DIRECTIONS FOR THIS TASK >>
Check each line below for the word "text", and copy those that have it.

DATA PROVIDED >>
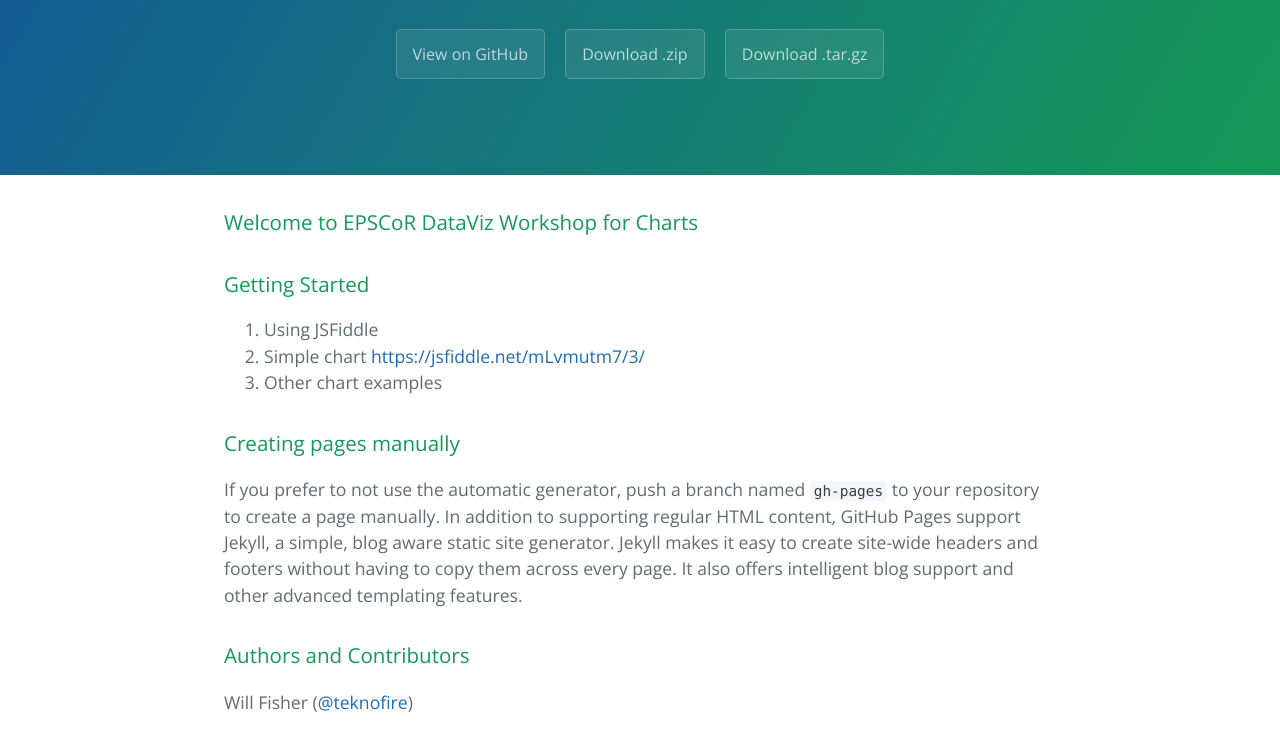
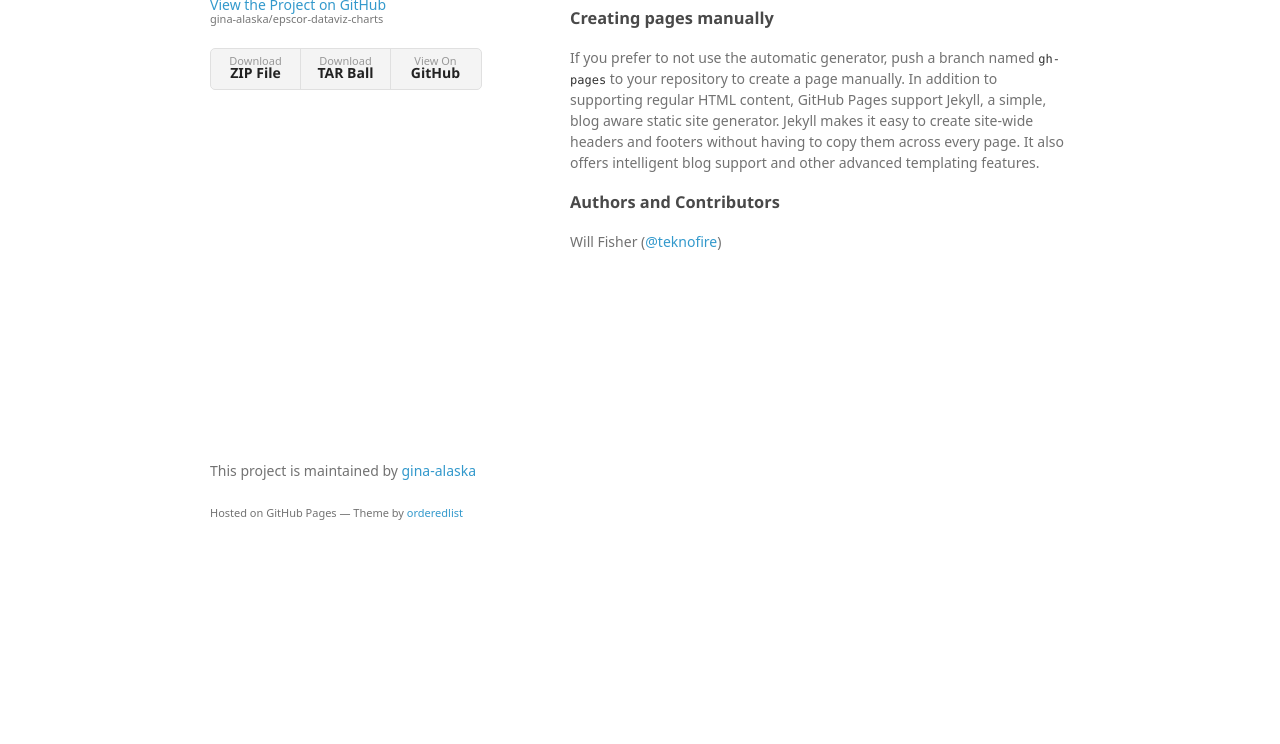
Before and after one commit to gina-alaska/epscor-dataviz-charts, a plain HTML site: page index.html in a window 1280 px wide. Shown: the part 208-952 px from the top of the page. After the commit the page ends 800 px from the top, so only its background shows below. Drawn offline with nearby package versions, Linux system fonts and the light colour scheme; a web font is replaced by a local one.

Commit message:
Create gh-pages branch via GitHub

```diff
--- a/index.html
+++ b/index.html
@@ -1,25 +1,34 @@
-<!DOCTYPE html>
-<html lang="en-us">
+<!doctype html>
+<html>
   <head>
-    <meta charset="UTF-8">
-    <title>Epscor-dataviz-charts by gina-alaska</title>
-    <meta name="viewport" content="width=device-width, initial-scale=1">
-    <link rel="stylesheet" type="text/css" href="stylesheets/normalize.css" media="screen">
-    <link href='https://fonts.googleapis.com/css?family=Open+Sans:400,700' rel='stylesheet' type='text/css'>
-    <link rel="stylesheet" type="text/css" href="stylesheets/stylesheet.css" media="screen">
-    <link rel="stylesheet" type="text/css" href="stylesheets/github-light.css" media="screen">
+    <meta charset="utf-8">
+    <meta http-equiv="X-UA-Compatible" content="chrome=1">
+    <title>EPSCoR DataViz Workshop - Charts by gina-alaska</title>
+
+    <link rel="stylesheet" href="stylesheets/styles.css">
+    <link rel="stylesheet" href="stylesheets/github-light.css">
+    <meta name="viewport" content="width=device-width">
+    <!--[if lt IE 9]>
+    <script src="//html5shiv.googlecode.com/svn/trunk/html5.js"></script>
+    <![endif]-->
   </head>
   <body>
-    <section class="page-header">
-      <h1 class="project-name">Epscor-dataviz-charts</h1>
-      <h2 class="project-tagline">Site to show examples for the EPSCoR DataViz workshop</h2>
-      <a href="https://github.com/gina-alaska/epscor-dataviz-charts" class="btn">View on GitHub</a>
-      <a href="https://github.com/gina-alaska/epscor-dataviz-charts/zipball/master" class="btn">Download .zip</a>
-      <a href="https://github.com/gina-alaska/epscor-dataviz-charts/tarball/master" class="btn">Download .tar.gz</a>
-    </section>
+    <div class="wrapper">
+      <header>
+        <h1>EPSCoR DataViz Workshop - Charts</h1>
+        <p>Site to show examples for the EPSCoR DataViz workshop</p>
 
-    <section class="main-content">
-      <h3>
+        <p class="view"><a href="https://github.com/gina-alaska/epscor-dataviz-charts">View the Project on GitHub <small>gina-alaska/epscor-dataviz-charts</small></a></p>
+
+
+        <ul>
+          <li><a href="https://github.com/gina-alaska/epscor-dataviz-charts/zipball/master">Download <strong>ZIP File</strong></a></li>
+          <li><a href="https://github.com/gina-alaska/epscor-dataviz-charts/tarball/master">Download <strong>TAR Ball</strong></a></li>
+          <li><a href="https://github.com/gina-alaska/epscor-dataviz-charts">View On <strong>GitHub</strong></a></li>
+        </ul>
+      </header>
+      <section>
+        <h3>
 <a id="welcome-to-epscor-dataviz-workshop-for-charts" class="anchor" href="#welcome-to-epscor-dataviz-workshop-for-charts" aria-hidden="true"><span class="octicon octicon-link"></span></a>Welcome to EPSCoR DataViz Workshop for Charts</h3>
 
 <h3>
@@ -41,15 +50,13 @@
 <a id="authors-and-contributors" class="anchor" href="#authors-and-contributors" aria-hidden="true"><span class="octicon octicon-link"></span></a>Authors and Contributors</h3>
 
 <p>Will Fisher (<a href="https://github.com/teknofire" class="user-mention">@teknofire</a>)</p>
-
-      <footer class="site-footer">
-        <span class="site-footer-owner"><a href="https://github.com/gina-alaska/epscor-dataviz-charts">Epscor-dataviz-charts</a> is maintained by <a href="https://github.com/gina-alaska">gina-alaska</a>.</span>
-
-        <span class="site-footer-credits">This page was generated by <a href="https://pages.github.com">GitHub Pages</a> using the <a href="https://github.com/jasonlong/cayman-theme">Cayman theme</a> by <a href="https://twitter.com/jasonlong">Jason Long</a>.</span>
+      </section>
+      <footer>
+        <p>This project is maintained by <a href="https://github.com/gina-alaska">gina-alaska</a></p>
+        <p><small>Hosted on GitHub Pages &mdash; Theme by <a href="https://github.com/orderedlist">orderedlist</a></small></p>
       </footer>
-
-    </section>
-
+    </div>
+    <script src="javascripts/scale.fix.js"></script>
 
   </body>
 </html>
--- /dev/null
+++ b/javascripts/scale.fix.js
@@ -0,0 +1,17 @@
+var metas = document.getElementsByTagName('meta');
+var i;
+if (navigator.userAgent.match(/iPhone/i)) {
+  for (i=0; i<metas.length; i++) {
+    if (metas[i].name == "viewport") {
+      metas[i].content = "width=device-width, minimum-scale=1.0, maximum-scale=1.0";
+    }
+  }
+  document.addEventListener("gesturestart", gestureStart, false);
+}
+function gestureStart() {
+  for (i=0; i<metas.length; i++) {
+    if (metas[i].name == "viewport") {
+      metas[i].content = "width=device-width, minimum-scale=0.25, maximum-scale=1.6";
+    }
+  }
+}
--- a/params.json
+++ b/params.json
@@ -1 +1 @@
-{"name":"Epscor-dataviz-charts","tagline":"Site to show examples for the EPSCoR DataViz workshop","body":"### Welcome to EPSCoR DataViz Workshop for Charts\r\n\r\n### Getting Started\r\n\r\n1. Using JSFiddle\r\n1. Simple chart https://jsfiddle.net/mLvmutm7/3/\r\n1. Other chart examples\r\n\r\n### Creating pages manually\r\nIf you prefer to not use the automatic generator, push a branch named `gh-pages` to your repository to create a page manually. In addition to supporting regular HTML content, GitHub Pages support Jekyll, a simple, blog aware static site generator. Jekyll makes it easy to create site-wide headers and footers without having to copy them across every page. It also offers intelligent blog support and other advanced templating features.\r\n\r\n### Authors and Contributors\r\n\r\nWill Fisher (@teknofire)\r\n\r\n","google":"","note":"Don't delete this file! It's used internally to help with page regeneration."}
+{"name":"EPSCoR DataViz Workshop - Charts","tagline":"Site to show examples for the EPSCoR DataViz workshop","body":"### Welcome to EPSCoR DataViz Workshop for Charts\r\n\r\n### Getting Started\r\n\r\n1. Using JSFiddle\r\n1. Simple chart https://jsfiddle.net/mLvmutm7/3/\r\n1. Other chart examples\r\n\r\n### Creating pages manually\r\nIf you prefer to not use the automatic generator, push a branch named `gh-pages` to your repository to create a page manually. In addition to supporting regular HTML content, GitHub Pages support Jekyll, a simple, blog aware static site generator. Jekyll makes it easy to create site-wide headers and footers without having to copy them across every page. It also offers intelligent blog support and other advanced templating features.\r\n\r\n### Authors and Contributors\r\n\r\nWill Fisher (@teknofire)\r\n\r\n","google":"","note":"Don't delete this file! It's used internally to help with page regeneration."}
--- /dev/null
+++ b/stylesheets/styles.css
@@ -0,0 +1,324 @@
+@font-face {
+  font-family: 'Noto Sans';
+  font-weight: 400;
+  font-style: normal;
+  src: url('../fonts/Noto-Sans-regular/Noto-Sans-regular.eot');
+  src: url('../fonts/Noto-Sans-regular/Noto-Sans-regular.eot?#iefix') format('embedded-opentype'),
+       local('Noto Sans'),
+       local('Noto-Sans-regular'),
+       url('../fonts/Noto-Sans-regular/Noto-Sans-regular.woff2') format('woff2'),
+       url('../fonts/Noto-Sans-regular/Noto-Sans-regular.woff') format('woff'),
+       url('../fonts/Noto-Sans-regular/Noto-Sans-regular.ttf') format('truetype'),
+       url('../fonts/Noto-Sans-regular/Noto-Sans-regular.svg#NotoSans') format('svg');
+}
+
+@font-face {
+  font-family: 'Noto Sans';
+  font-weight: 700;
+  font-style: normal;
+  src: url('../fonts/Noto-Sans-700/Noto-Sans-700.eot');
+  src: url('../fonts/Noto-Sans-700/Noto-Sans-700.eot?#iefix') format('embedded-opentype'),
+       local('Noto Sans Bold'),
+       local('Noto-Sans-700'),
+       url('../fonts/Noto-Sans-700/Noto-Sans-700.woff2') format('woff2'),
+       url('../fonts/Noto-Sans-700/Noto-Sans-700.woff') format('woff'),
+       url('../fonts/Noto-Sans-700/Noto-Sans-700.ttf') format('truetype'),
+       url('../fonts/Noto-Sans-700/Noto-Sans-700.svg#NotoSans') format('svg');
+}
+
+@font-face {
+  font-family: 'Noto Sans';
+  font-weight: 400;
+  font-style: italic;
+  src: url('../fonts/Noto-Sans-italic/Noto-Sans-italic.eot');
+  src: url('../fonts/Noto-Sans-italic/Noto-Sans-italic.eot?#iefix') format('embedded-opentype'),
+       local('Noto Sans Italic'),
+       local('Noto-Sans-italic'),
+       url('../fonts/Noto-Sans-italic/Noto-Sans-italic.woff2') format('woff2'),
+       url('../fonts/Noto-Sans-italic/Noto-Sans-italic.woff') format('woff'),
+       url('../fonts/Noto-Sans-italic/Noto-Sans-italic.ttf') format('truetype'),
+       url('../fonts/Noto-Sans-italic/Noto-Sans-italic.svg#NotoSans') format('svg');
+}
+
+@font-face {
+  font-family: 'Noto Sans';
+  font-weight: 700;
+  font-style: italic;
+  src: url('../fonts/Noto-Sans-700italic/Noto-Sans-700italic.eot');
+  src: url('../fonts/Noto-Sans-700italic/Noto-Sans-700italic.eot?#iefix') format('embedded-opentype'),
+       local('Noto Sans Bold Italic'),
+       local('Noto-Sans-700italic'),
+       url('../fonts/Noto-Sans-700italic/Noto-Sans-700italic.woff2') format('woff2'),
+       url('../fonts/Noto-Sans-700italic/Noto-Sans-700italic.woff') format('woff'),
+       url('../fonts/Noto-Sans-700italic/Noto-Sans-700italic.ttf') format('truetype'),
+       url('../fonts/Noto-Sans-700italic/Noto-Sans-700italic.svg#NotoSans') format('svg');
+}
+
+body {
+  background-color: #fff;
+  padding:50px;
+  font: 14px/1.5 "Noto Sans", "Helvetica Neue", Helvetica, Arial, sans-serif;
+  color:#727272;
+  font-weight:400;
+}
+
+h1, h2, h3, h4, h5, h6 {
+  color:#222;
+  margin:0 0 20px;
+}
+
+p, ul, ol, table, pre, dl {
+  margin:0 0 20px;
+}
+
+h1, h2, h3 {
+  line-height:1.1;
+}
+
+h1 {
+  font-size:28px;
+}
+
+h2 {
+  color:#393939;
+}
+
+h3, h4, h5, h6 {
+  color:#494949;
+}
+
+a {
+  color:#39c;
+  text-decoration:none;
+}
+
+a:hover {
+  color:#069;
+}
+
+a small {
+  font-size:11px;
+  color:#777;
+  margin-top:-0.3em;
+  display:block;
+}
+
+a:hover small {
+  color:#777;
+}
+
+.wrapper {
+  width:860px;
+  margin:0 auto;
+}
+
+blockquote {
+  border-left:1px solid #e5e5e5;
+  margin:0;
+  padding:0 0 0 20px;
+  font-style:italic;
+}
+
+code, pre {
+  font-family:Monaco, Bitstream Vera Sans Mono, Lucida Console, Terminal, Consolas, Liberation Mono, DejaVu Sans Mono, Courier New, monospace;
+  color:#333;
+  font-size:12px;
+}
+
+pre {
+  padding:8px 15px;
+  background: #f8f8f8;
+  border-radius:5px;
+  border:1px solid #e5e5e5;
+  overflow-x: auto;
+}
+
+table {
+  width:100%;
+  border-collapse:collapse;
+}
+
+th, td {
+  text-align:left;
+  padding:5px 10px;
+  border-bottom:1px solid #e5e5e5;
+}
+
+dt {
+  color:#444;
+  font-weight:700;
+}
+
+th {
+  color:#444;
+}
+
+img {
+  max-width:100%;
+}
+
+header {
+  width:270px;
+  float:left;
+  position:fixed;
+  -webkit-font-smoothing:subpixel-antialiased;
+}
+
+header ul {
+  list-style:none;
+  height:40px;
+  padding:0;
+  background: #f4f4f4;
+  border-radius:5px;
+  border:1px solid #e0e0e0;
+  width:270px;
+}
+
+header li {
+  width:89px;
+  float:left;
+  border-right:1px solid #e0e0e0;
+  height:40px;
+}
+
+header li:first-child a {
+  border-radius:5px 0 0 5px;
+}
+
+header li:last-child a {
+  border-radius:0 5px 5px 0;
+}
+
+header ul a {
+  line-height:1;
+  font-size:11px;
+  color:#999;
+  display:block;
+  text-align:center;
+  padding-top:6px;
+  height:34px;
+}
+
+header ul a:hover {
+  color:#999;
+}
+
+header ul a:active {
+  background-color:#f0f0f0;
+}
+
+strong {
+  color:#222;
+  font-weight:700;
+}
+
+header ul li + li + li {
+  border-right:none;
+  width:89px;
+}
+
+header ul a strong {
+  font-size:14px;
+  display:block;
+  color:#222;
+}
+
+section {
+  width:500px;
+  float:right;
+  padding-bottom:50px;
+}
+
+small {
+  font-size:11px;
+}
+
+hr {
+  border:0;
+  background:#e5e5e5;
+  height:1px;
+  margin:0 0 20px;
+}
+
+footer {
+  width:270px;
+  float:left;
+  position:fixed;
+  bottom:50px;
+  -webkit-font-smoothing:subpixel-antialiased;
+}
+
+@media print, screen and (max-width: 960px) {
+
+  div.wrapper {
+    width:auto;
+    margin:0;
+  }
+
+  header, section, footer {
+    float:none;
+    position:static;
+    width:auto;
+  }
+
+  header {
+    padding-right:320px;
+  }
+
+  section {
+    border:1px solid #e5e5e5;
+    border-width:1px 0;
+    padding:20px 0;
+    margin:0 0 20px;
+  }
+
+  header a small {
+    display:inline;
+  }
+
+  header ul {
+    position:absolute;
+    right:50px;
+    top:52px;
+  }
+}
+
+@media print, screen and (max-width: 720px) {
+  body {
+    word-wrap:break-word;
+  }
+
+  header {
+    padding:0;
+  }
+
+  header ul, header p.view {
+    position:static;
+  }
+
+  pre, code {
+    word-wrap:normal;
+  }
+}
+
+@media print, screen and (max-width: 480px) {
+  body {
+    padding:15px;
+  }
+
+  header ul {
+    width:99%;
+  }
+
+  header li, header ul li + li + li {
+    width:33%;
+  }
+}
+
+@media print {
+  body {
+    padding:0.4in;
+    font-size:12pt;
+    color:#444;
+  }
+}
```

EXERCISE OUTPUT >>
-    <link rel="stylesheet" type="text/css" href="stylesheets/normalize.css" media="screen">
-    <link href='https://fonts.googleapis.com/css?family=Open+Sans:400,700' rel='stylesheet' type='text/css'>
-    <link rel="stylesheet" type="text/css" href="stylesheets/stylesheet.css" media="screen">
-    <link rel="stylesheet" type="text/css" href="stylesheets/github-light.css" media="screen">
+  text-decoration:none;
+  text-align:left;
+  text-align:center;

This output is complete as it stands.